(Revision comparison data)

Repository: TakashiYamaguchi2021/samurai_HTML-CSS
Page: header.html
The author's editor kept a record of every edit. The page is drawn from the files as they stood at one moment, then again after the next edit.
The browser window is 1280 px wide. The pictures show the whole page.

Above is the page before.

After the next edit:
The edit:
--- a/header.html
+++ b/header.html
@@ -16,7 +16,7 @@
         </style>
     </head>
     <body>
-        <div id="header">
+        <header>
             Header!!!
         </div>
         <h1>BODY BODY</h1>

---

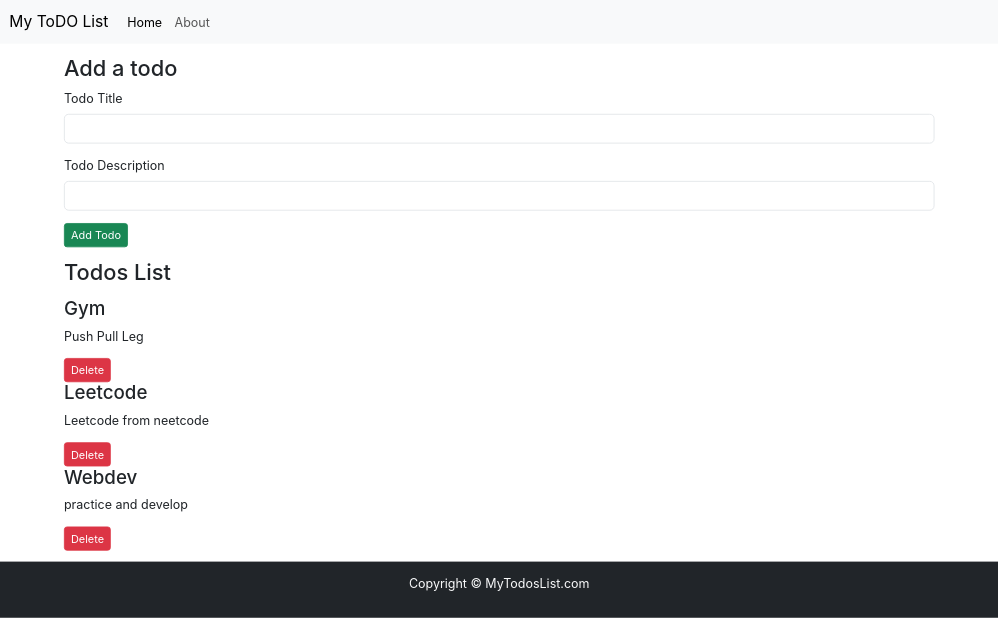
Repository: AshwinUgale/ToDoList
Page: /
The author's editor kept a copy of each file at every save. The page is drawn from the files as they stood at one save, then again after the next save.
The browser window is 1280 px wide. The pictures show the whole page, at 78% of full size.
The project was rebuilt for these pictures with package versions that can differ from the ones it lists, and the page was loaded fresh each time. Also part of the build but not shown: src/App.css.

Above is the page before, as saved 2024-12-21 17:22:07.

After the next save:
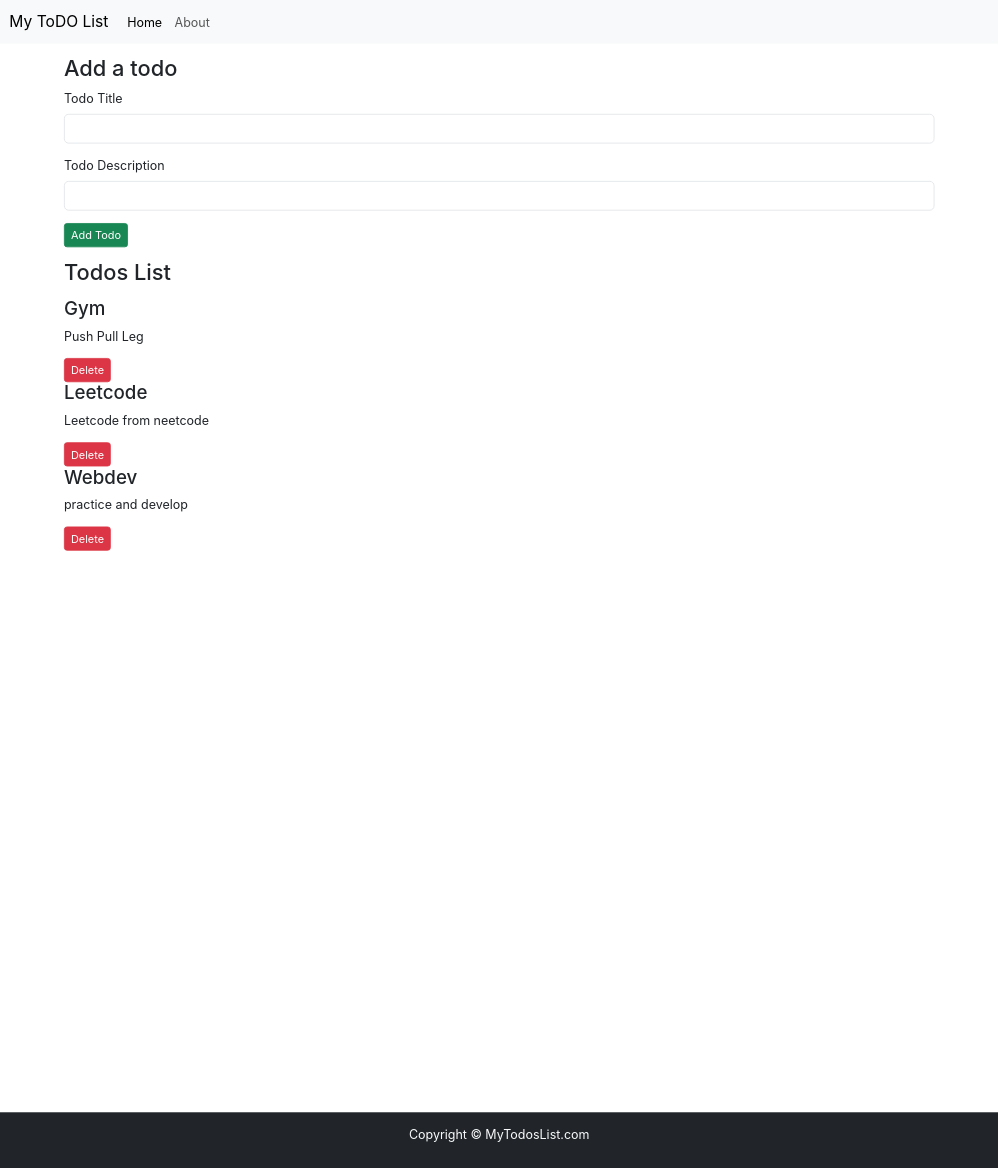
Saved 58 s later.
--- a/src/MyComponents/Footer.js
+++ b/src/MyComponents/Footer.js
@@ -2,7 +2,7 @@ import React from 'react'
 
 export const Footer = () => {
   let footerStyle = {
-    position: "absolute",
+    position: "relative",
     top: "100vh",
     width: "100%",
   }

...

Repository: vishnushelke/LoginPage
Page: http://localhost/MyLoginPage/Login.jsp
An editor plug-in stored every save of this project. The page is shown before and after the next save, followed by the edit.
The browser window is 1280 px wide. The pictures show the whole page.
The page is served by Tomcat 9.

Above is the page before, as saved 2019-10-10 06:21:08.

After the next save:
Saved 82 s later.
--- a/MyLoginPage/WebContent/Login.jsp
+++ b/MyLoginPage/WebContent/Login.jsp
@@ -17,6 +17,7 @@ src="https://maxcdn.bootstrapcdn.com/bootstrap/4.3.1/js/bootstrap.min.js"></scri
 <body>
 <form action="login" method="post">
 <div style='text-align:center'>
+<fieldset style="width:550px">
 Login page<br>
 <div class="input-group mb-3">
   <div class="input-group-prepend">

**Task item**
Search the entries above for "next". Show every line that has it.

**Exercise answer**
The author's editor kept a record of every edit. The page is drawn from the files as they stood at one moment, then again after the next edit.
After the next edit:
The author's editor kept a copy of each file at every save. The page is drawn from the files as they stood at one save, then again after the next save.
After the next save:
An editor plug-in stored every save of this project. The page is shown before and after the next save, followed by the edit.
After the next save:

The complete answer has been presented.